** BRIEF **
Take every line from the listing below that contains "response".

** INPUT **
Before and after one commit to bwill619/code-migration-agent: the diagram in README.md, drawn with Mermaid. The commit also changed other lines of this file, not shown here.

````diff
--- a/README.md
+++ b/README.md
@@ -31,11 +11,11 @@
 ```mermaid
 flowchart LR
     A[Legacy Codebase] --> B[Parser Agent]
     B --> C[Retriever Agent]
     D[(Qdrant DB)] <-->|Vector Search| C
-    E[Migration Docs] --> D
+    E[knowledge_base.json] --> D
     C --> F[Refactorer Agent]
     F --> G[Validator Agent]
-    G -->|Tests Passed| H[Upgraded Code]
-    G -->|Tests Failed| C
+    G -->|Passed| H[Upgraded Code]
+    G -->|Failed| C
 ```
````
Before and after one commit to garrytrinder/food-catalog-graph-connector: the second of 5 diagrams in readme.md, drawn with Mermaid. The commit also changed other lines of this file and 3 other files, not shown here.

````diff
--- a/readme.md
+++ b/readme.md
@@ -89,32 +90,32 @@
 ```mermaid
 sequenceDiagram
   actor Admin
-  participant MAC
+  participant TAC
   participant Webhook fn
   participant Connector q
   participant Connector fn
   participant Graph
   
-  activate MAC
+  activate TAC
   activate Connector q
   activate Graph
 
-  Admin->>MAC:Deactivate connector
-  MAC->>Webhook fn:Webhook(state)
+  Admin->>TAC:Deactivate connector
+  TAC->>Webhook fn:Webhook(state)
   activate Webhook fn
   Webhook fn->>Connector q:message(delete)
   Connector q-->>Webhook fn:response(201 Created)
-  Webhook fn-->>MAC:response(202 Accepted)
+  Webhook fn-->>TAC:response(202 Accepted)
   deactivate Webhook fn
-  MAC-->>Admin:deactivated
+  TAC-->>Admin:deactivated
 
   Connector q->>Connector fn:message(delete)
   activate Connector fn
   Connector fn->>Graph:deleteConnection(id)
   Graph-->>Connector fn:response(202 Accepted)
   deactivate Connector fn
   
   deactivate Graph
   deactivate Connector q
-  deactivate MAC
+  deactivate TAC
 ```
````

** EXPECTED ANSWER **
   Connector q-->>Webhook fn:response(201 Created)
-  Webhook fn-->>MAC:response(202 Accepted)
+  Webhook fn-->>TAC:response(202 Accepted)
   Graph-->>Connector fn:response(202 Accepted)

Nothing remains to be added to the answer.